A 19-year-old has been recognised in national awards for his medical work at a Teddington-based laboratory.

Jamie Mewburn Crook, from Egham Surrey, started an apprenticeship at the National Physical Laboratory (NPL) in Hampton Road three years ago.

Leaving school aged 16 was a bold decision for Jamie, but after being commended in national and governmental awards, it is one he does not regret.

“I found I was more engaged in a work environment than in school. From a young age I was good at science and engineering - anything that I could see and create,” he said.

However, Jamie struggled with other subjects, discovering he had dyslexia amid his GCSEs.

“An apprenticeship can challenge someone who is an academic.

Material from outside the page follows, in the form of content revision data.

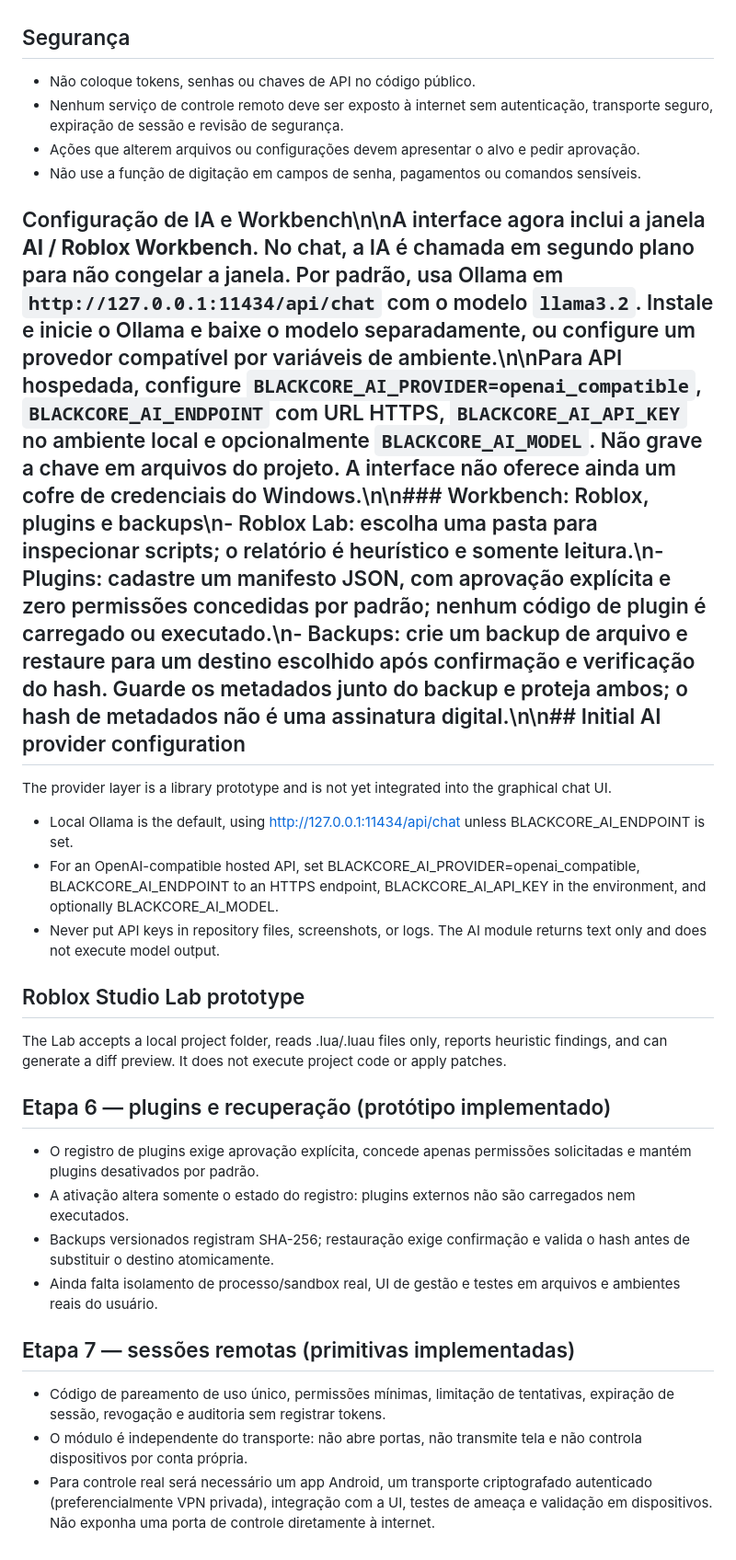
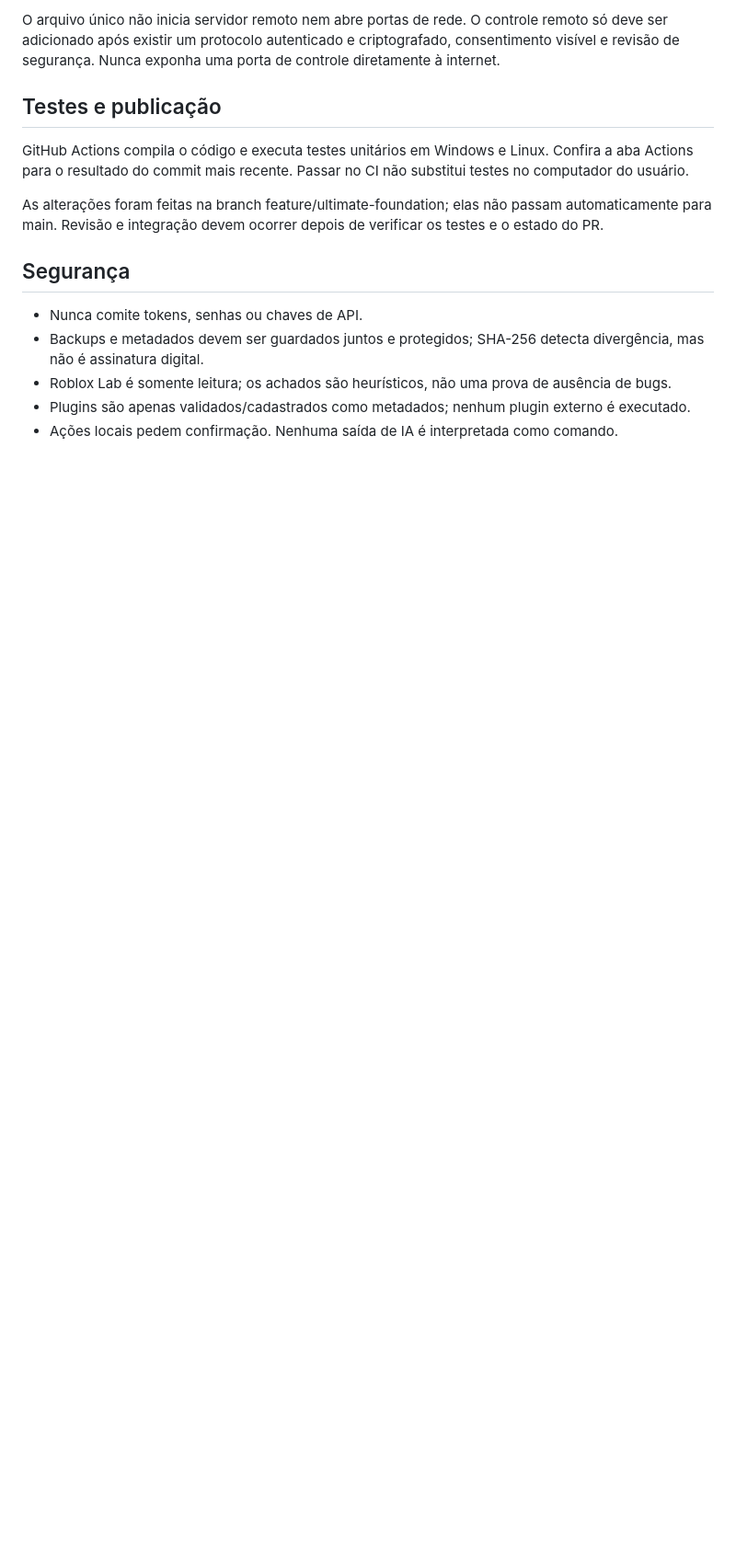
Before and after one commit to alabalaba889/BLACKCORE-ULTIMATE, a Markdown page: README.md, the part around one of its changes. Shown at 92% size. Rendered like a GitHub page; blank space fills up the shorter version.

```diff
--- a/README.md
+++ b/README.md
@@ -43,28 +60,15 @@ O workflow `.github/workflows/tests.yml` compila os módulos e executa testes un
+O arquivo único não inicia servidor remoto nem abre portas de rede. O controle remoto só deve ser adicionado após existir um protocolo autenticado e criptografado, consentimento visível e revisão de segurança. Nunca exponha uma porta de controle diretamente à internet.
+
+## Testes e publicação
+
+GitHub Actions compila o código e executa testes unitários em Windows e Linux. Confira a aba Actions para o resultado do commit mais recente. Passar no CI não substitui testes no computador do usuário.
+
+As alterações foram feitas na branch feature/ultimate-foundation; elas não passam automaticamente para main. Revisão e integração devem ocorrer depois de verificar os testes e o estado do PR.
 
 ## Segurança
-- Não coloque tokens, senhas ou chaves de API no código público.
-- Nenhum serviço de controle remoto deve ser exposto à internet sem autenticação, transporte seguro, expiração de sessão e revisão de segurança.
-- Ações que alterem arquivos ou configurações devem apresentar o alvo e pedir aprovação.
-- Não use a função de digitação em campos de senha, pagamentos ou comandos sensíveis.
 
-
-## Configuração de IA e Workbench\n\nA interface agora inclui a janela **AI / Roblox Workbench**. No chat, a IA é chamada em segundo plano para não congelar a janela. Por padrão, usa Ollama em `http://127.0.0.1:11434/api/chat` com o modelo `llama3.2`. Instale e inicie o Ollama e baixe o modelo separadamente, ou configure um provedor compatível por variáveis de ambiente.\n\nPara API hospedada, configure `BLACKCORE_AI_PROVIDER=openai_compatible`, `BLACKCORE_AI_ENDPOINT` com URL HTTPS, `BLACKCORE_AI_API_KEY` no ambiente local e opcionalmente `BLACKCORE_AI_MODEL`. Não grave a chave em arquivos do projeto. A interface não oferece ainda um cofre de credenciais do Windows.\n\n### Workbench: Roblox, plugins e backups\n- Roblox Lab: escolha uma pasta para inspecionar scripts; o relatório é heurístico e somente leitura.\n- Plugins: cadastre um manifesto JSON, com aprovação explícita e zero permissões concedidas por padrão; nenhum código de plugin é carregado ou executado.\n- Backups: crie um backup de arquivo e restaure para um destino escolhido após confirmação e verificação do hash. Guarde os metadados junto do backup e proteja ambos; o hash de metadados não é uma assinatura digital.\n\n## Initial AI provider configuration
-The provider layer is a library prototype and is not yet integrated into the graphical chat UI.
-
-- Local Ollama is the default, using http://127.0.0.1:11434/api/chat unless BLACKCORE_AI_ENDPOINT is set.
-- For an OpenAI-compatible hosted API, set BLACKCORE_AI_PROVIDER=openai_compatible, BLACKCORE_AI_ENDPOINT to an HTTPS endpoint, BLACKCORE_AI_API_KEY in the environment, and optionally BLACKCORE_AI_MODEL.
-- Never put API keys in repository files, screenshots, or logs. The AI module returns text only and does not execute model output.
-
-## Roblox Studio Lab prototype
-The Lab accepts a local project folder, reads .lua/.luau files only, reports heuristic findings, and can generate a diff preview. It does not execute project code or apply patches.
-
-## Etapa 6 — plugins e recuperação (protótipo implementado)
-- O registro de plugins exige aprovação explícita, concede apenas permissões solicitadas e mantém plugins desativados por padrão.
-- A ativação altera somente o estado do registro: plugins externos não são carregados nem executados.
-- Backups versionados registram SHA-256; restauração exige confirmação e valida o hash antes de substituir o destino atomicamente.
-- Ainda falta isolamento de processo/sandbox real, UI de gestão e testes em arquivos e ambientes reais do usuário.
-
-## Etapa 7 — sessões remotas (primitivas implementadas)
-- Código de pareamento de uso único, permissões mínimas, limitação de tentativas, expiração de sessão, revogação e auditoria sem registrar tokens.
-- O módulo é independente do transporte: não abre portas, não transmite tela e não controla dispositivos por conta própria.
-- Para controle real será necessário um app Android, um transporte criptografado autenticado (preferencialmente VPN privada), integração com a UI, testes de ameaça e validação em dispositivos. Não exponha uma porta de controle diretamente à internet.
+- Nunca comite tokens, senhas ou chaves de API.
+- Backups e metadados devem ser guardados juntos e protegidos; SHA-256 detecta divergência, mas não é assinatura digital.
+- Roblox Lab é somente leitura; os achados são heurísticos, não uma prova de ausência de bugs.
+- Plugins são apenas validados/cadastrados como metadados; nenhum plugin externo é executado.
+- Ações locais pedem confirmação. Nenhuma saída de IA é interpretada como comando.
```
Also changed, not shown: other parts of README.md (+52 -35 lines).
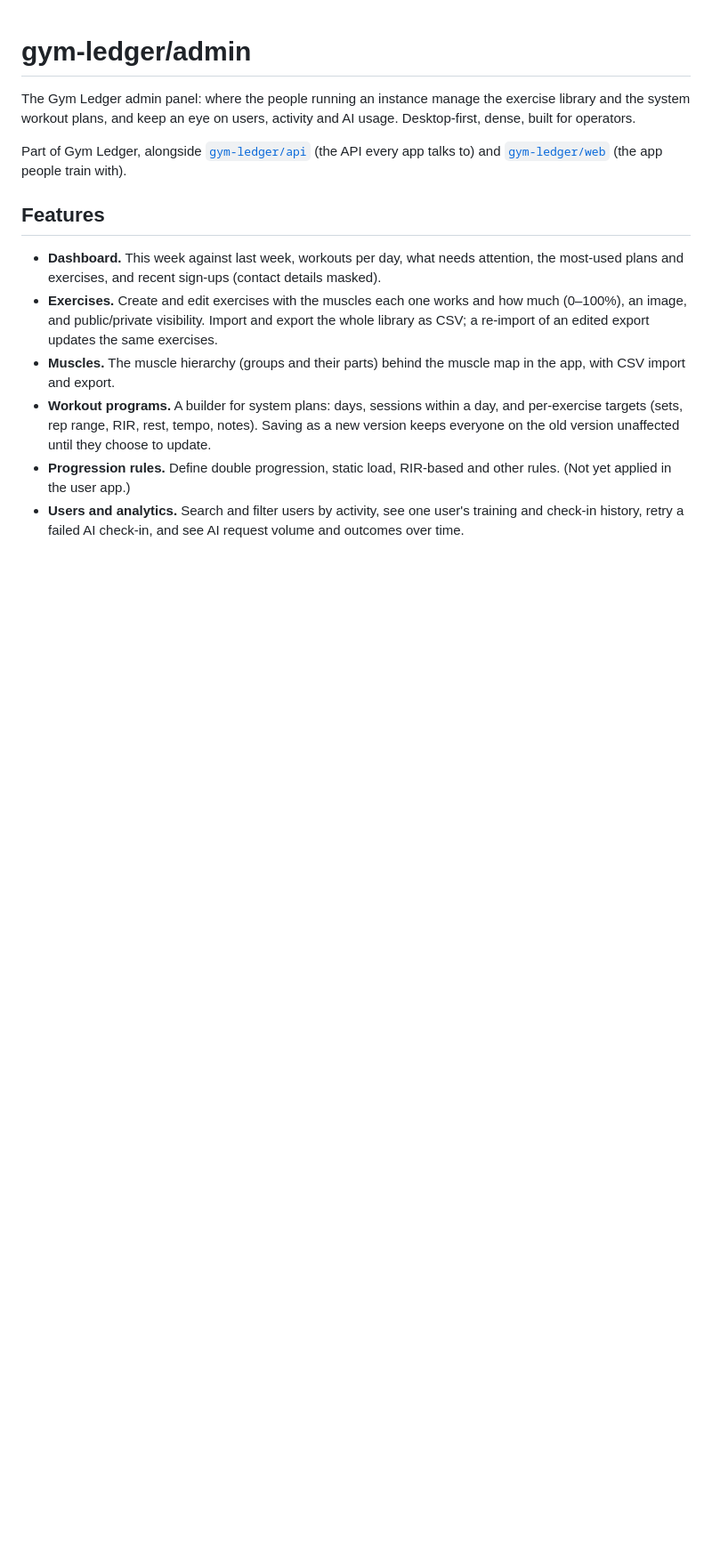
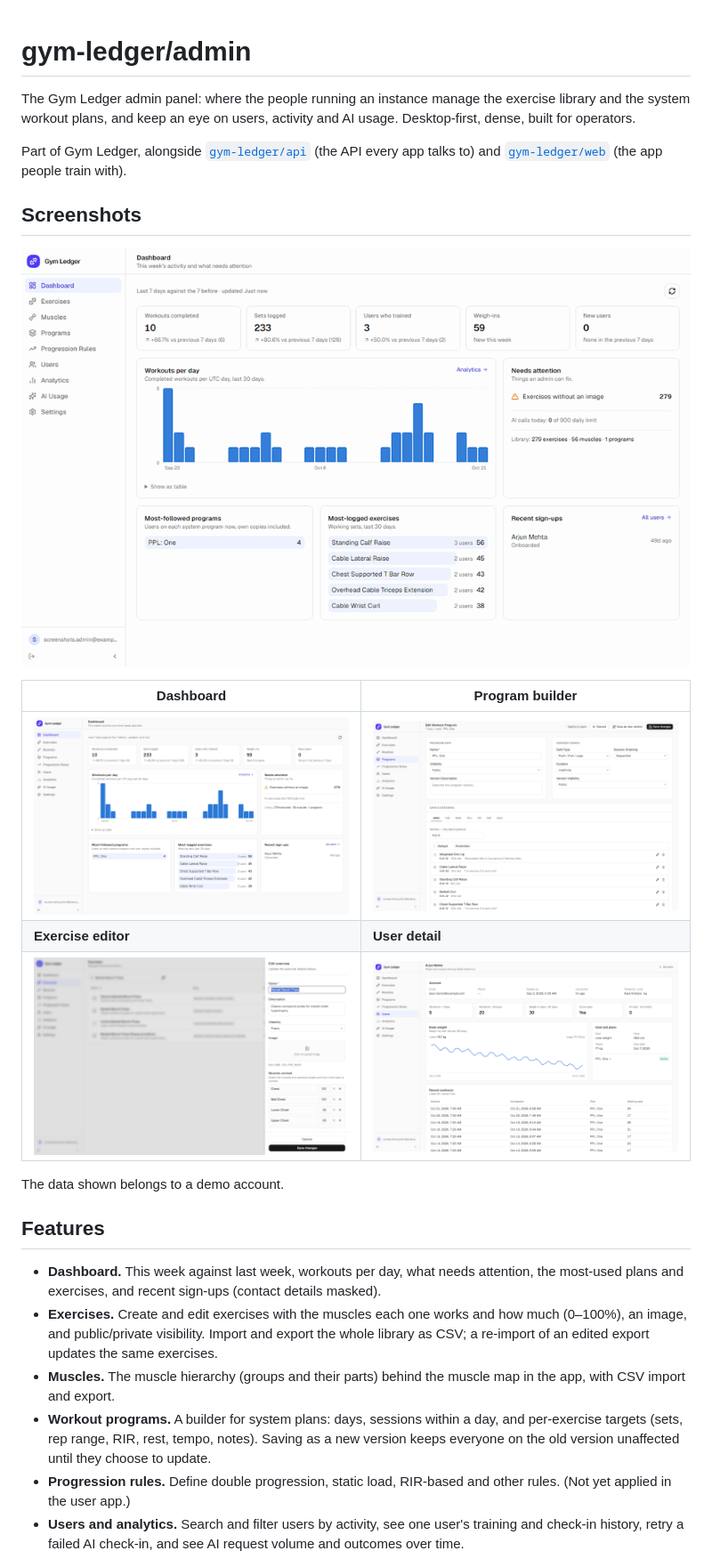
Before and after one commit to gym-ledger/admin, a Markdown page: README.md, the part around the change. Shown at 89% size. Drawn GitHub-style; pictures changed too: .github/assets/dashboard.png (added), .github/assets/demo.gif (added), .github/assets/exercise-editor.png (added); blank space fills up the shorter version.

Commit message:
feat: README screenshots & demo GIF + Code of Conduct
+ CLAUDE.md untracked, nothing tracked points at api's gitignored algorithms/

```diff
--- a/README.md
+++ b/README.md
@@ -3,6 +3,18 @@
 The Gym Ledger admin panel: where the people running an instance manage the exercise library and the system workout plans, and keep an eye on users, activity and AI usage. Desktop-first, dense, built for operators.
 
 Part of Gym Ledger, alongside [`gym-ledger/api`](https://github.com/gym-ledger/api) (the API every app talks to) and [`gym-ledger/web`](https://github.com/gym-ledger/web) (the app people train with).
+
+## Screenshots
+
+<p align="center"><img src=".github/assets/demo.gif" width="800" alt="Admin panel tour: dashboard, exercises, program builder, muscles, users and AI usage"></p>
+
+| Dashboard | Program builder |
+|---|---|
+| ![Dashboard: weekly activity, workouts per day and what needs attention](.github/assets/dashboard.png) | ![Program builder: program info, version config and a day's exercises](.github/assets/program-builder.png) |
+| **Exercise editor** | **User detail** |
+| ![Exercise editor](.github/assets/exercise-editor.png) | ![User detail: account, activity, body weight and recent workouts](.github/assets/user-detail.png) |
+
+The data shown belongs to a demo account.
 
 ## Features
 
```
Also changed, not shown: CLAUDE.md (deleted, +0 -2 lines), CODE_OF_CONDUCT.md (added, +132 -0 lines), CONTRIBUTING.md (+2 -0 lines), 1 other file.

I think you should take the route that’s best suited to you,” added the 19-year-old.

Founded in 1900, the NPL is one of the oldest standardising laboratories in the world.

In his time working in Teddington Jamie has made significant contributions towards cancer treatment and the pandemic.

The youngest worker, he was not allowed to handle radioactive resources until he was 18. However, Jamie found his calling in the 3D printing studio, where he helped work on a bottle project which targets cancer cells more effectively.

Richmond and Twickenham Times:

His hard work was recognised by the Institute of Physics when he won their Apprentice Award.

He was also highly commended in the UK Government’s National Apprentice Awards, in a competition of over 1000 applicants whose ages ranged from 18-62.

Jamie helped print 70-100 3D face shields a week, while there was a shortage of PPE that met correct health standards.

Richmond and Twickenham Times:

“It’s inspiring to know I’m genuinely helping people; that my work has an impact,” said the 19-year-old.

You can find out more about his work here.